Records provided:
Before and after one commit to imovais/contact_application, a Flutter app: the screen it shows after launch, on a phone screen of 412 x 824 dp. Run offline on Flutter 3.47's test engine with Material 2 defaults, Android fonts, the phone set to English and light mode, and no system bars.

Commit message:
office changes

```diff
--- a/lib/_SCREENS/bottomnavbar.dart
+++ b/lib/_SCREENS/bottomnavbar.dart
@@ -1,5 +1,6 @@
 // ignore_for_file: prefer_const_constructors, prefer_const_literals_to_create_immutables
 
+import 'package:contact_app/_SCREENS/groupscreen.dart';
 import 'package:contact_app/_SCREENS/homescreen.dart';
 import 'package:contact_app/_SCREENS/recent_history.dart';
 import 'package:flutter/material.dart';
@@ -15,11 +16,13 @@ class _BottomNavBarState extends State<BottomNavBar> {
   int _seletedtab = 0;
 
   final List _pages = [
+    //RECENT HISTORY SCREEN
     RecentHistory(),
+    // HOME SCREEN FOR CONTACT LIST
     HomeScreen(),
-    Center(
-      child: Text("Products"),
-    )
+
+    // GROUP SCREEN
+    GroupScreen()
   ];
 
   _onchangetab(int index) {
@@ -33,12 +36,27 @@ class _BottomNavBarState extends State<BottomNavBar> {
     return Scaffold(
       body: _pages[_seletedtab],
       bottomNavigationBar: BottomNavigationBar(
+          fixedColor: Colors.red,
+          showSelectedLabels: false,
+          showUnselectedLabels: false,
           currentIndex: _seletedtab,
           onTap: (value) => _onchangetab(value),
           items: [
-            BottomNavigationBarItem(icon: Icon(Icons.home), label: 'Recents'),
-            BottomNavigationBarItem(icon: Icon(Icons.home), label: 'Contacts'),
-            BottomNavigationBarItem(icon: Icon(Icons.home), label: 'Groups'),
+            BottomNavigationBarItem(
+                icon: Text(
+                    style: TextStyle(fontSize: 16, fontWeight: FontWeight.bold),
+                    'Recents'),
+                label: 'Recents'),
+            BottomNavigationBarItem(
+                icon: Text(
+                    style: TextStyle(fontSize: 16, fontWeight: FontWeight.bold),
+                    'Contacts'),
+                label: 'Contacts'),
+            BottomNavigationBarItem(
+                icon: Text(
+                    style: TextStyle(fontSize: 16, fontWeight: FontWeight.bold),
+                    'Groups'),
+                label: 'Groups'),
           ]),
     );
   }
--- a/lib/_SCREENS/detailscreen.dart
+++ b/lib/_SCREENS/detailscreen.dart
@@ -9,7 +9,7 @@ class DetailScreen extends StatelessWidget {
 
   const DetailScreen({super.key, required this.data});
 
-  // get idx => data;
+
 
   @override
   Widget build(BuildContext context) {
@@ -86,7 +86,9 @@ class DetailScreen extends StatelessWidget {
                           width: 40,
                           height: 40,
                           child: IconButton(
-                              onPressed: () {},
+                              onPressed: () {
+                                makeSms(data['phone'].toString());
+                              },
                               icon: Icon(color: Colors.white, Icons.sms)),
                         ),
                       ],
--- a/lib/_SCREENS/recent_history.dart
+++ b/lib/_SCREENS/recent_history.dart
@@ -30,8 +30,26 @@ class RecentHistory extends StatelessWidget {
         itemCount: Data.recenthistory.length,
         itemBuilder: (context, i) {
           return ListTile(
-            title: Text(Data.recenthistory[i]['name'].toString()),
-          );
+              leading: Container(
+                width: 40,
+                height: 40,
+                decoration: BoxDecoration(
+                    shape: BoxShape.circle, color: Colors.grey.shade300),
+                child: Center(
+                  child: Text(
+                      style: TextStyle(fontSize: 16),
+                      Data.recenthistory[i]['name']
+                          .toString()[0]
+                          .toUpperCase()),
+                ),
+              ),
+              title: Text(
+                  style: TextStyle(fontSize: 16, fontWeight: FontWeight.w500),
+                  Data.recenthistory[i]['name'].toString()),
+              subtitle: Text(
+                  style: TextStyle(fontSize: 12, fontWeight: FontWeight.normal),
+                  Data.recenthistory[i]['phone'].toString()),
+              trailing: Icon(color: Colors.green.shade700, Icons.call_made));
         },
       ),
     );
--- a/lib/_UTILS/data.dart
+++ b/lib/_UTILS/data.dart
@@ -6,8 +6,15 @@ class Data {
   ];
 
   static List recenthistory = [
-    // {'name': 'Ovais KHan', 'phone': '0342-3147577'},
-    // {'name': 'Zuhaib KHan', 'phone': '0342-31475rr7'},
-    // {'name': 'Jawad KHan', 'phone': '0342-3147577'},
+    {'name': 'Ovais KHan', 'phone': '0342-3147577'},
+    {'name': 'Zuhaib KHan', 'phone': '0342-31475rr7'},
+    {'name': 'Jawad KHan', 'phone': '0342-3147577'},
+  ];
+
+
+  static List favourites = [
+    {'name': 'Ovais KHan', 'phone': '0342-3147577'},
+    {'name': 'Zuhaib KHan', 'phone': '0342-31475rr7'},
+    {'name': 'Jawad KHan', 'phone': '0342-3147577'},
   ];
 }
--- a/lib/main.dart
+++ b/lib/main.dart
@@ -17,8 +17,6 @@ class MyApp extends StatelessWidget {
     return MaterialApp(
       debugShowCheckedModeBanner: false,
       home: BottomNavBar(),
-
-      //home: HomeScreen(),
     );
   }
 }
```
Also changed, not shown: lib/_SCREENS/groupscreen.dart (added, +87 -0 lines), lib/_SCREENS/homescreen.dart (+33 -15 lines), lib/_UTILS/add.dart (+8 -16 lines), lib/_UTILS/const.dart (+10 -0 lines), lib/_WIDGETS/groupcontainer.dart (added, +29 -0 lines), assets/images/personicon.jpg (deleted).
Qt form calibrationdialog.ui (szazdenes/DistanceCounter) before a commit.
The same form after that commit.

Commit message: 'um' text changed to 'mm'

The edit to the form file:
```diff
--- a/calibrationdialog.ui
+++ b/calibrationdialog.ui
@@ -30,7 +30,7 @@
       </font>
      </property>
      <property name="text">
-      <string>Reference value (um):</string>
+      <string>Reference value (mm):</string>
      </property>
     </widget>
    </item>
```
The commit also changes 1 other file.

Work request: For every line of the records above that holds the word "phone", count one, and state the total only.

Solution for this task: 12